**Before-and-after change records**
··········

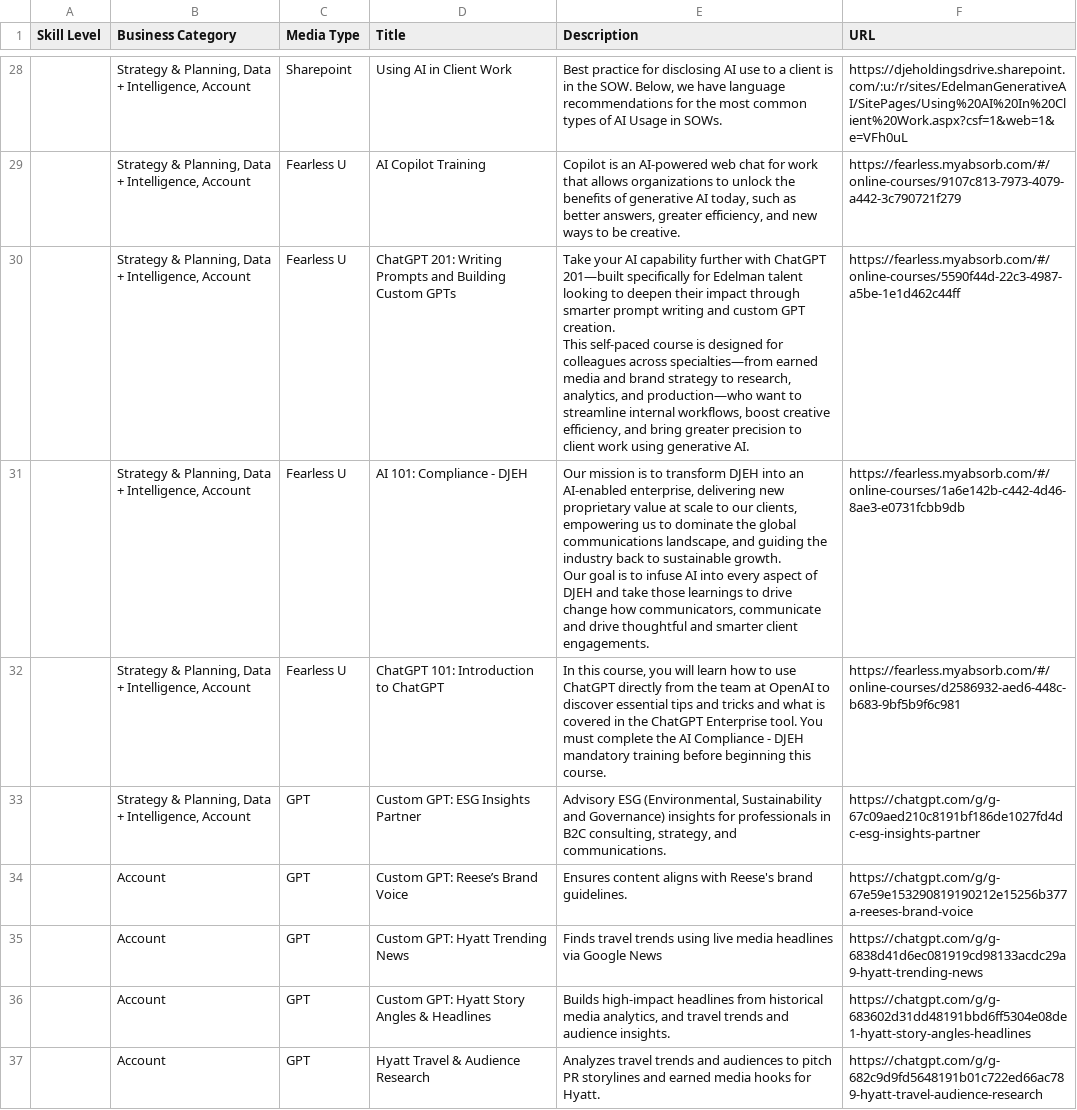
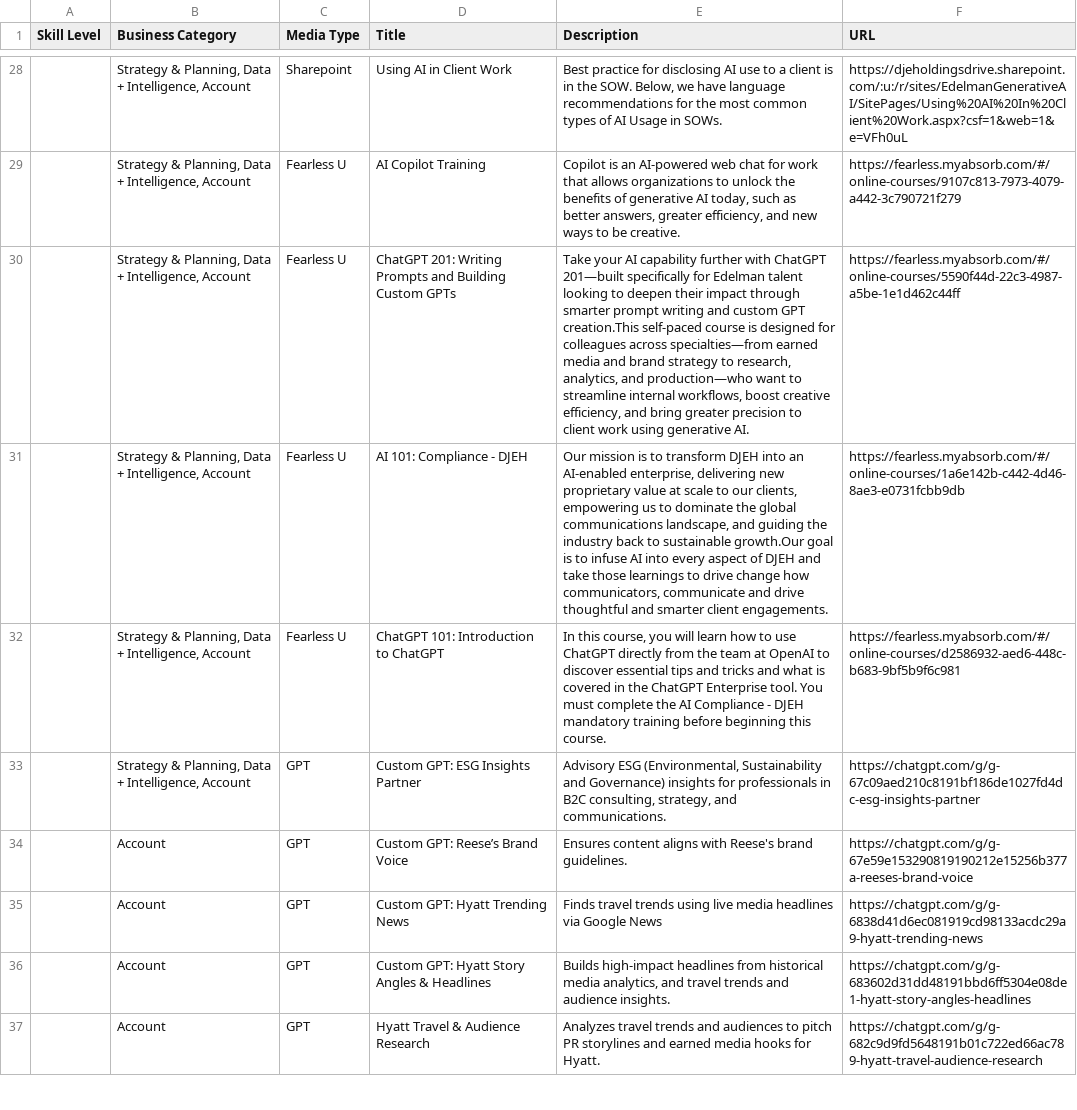
Before and after one commit to jasonlryan/zeno_kb, a CSV file: z_1/data/zeno_kb_assets-cleaned.csv, drawn as a sheet; only a part is shown, gaps mark what is left out; ↵ is a line break in a cell; the diff names each change by its address in the sheet, - before the commit and + after, or states it on an @@ line.

```diff
--- a/z_1/data/zeno_kb_assets-cleaned.csv
+++ b/z_1/data/zeno_kb_assets-cleaned.csv
-E30 (Description): …custom GPT creation. ↵ This self-paced course…
+E30 (Description): …custom GPT creation.This self-paced course…
-E31 (Description): …to sustainable growth. ↵ Our goal is…
+E31 (Description): …to sustainable growth.Our goal is…
```
Also changed, not shown: 10 other files.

··········

**What the task requires**
Search the data above for "cleaned" and copy every line where it turns up.

**Result for this task**
Before and after one commit to jasonlryan/zeno_kb, a CSV file: z_1/data/zeno_kb_assets-cleaned.csv, drawn as a sheet; only a part is shown, gaps mark what is left out; ↵ is a line break in a cell; the diff names each change by its address in the sheet, - before the commit and + after, or states it on an @@ line.
--- a/z_1/data/zeno_kb_assets-cleaned.csv
+++ b/z_1/data/zeno_kb_assets-cleaned.csv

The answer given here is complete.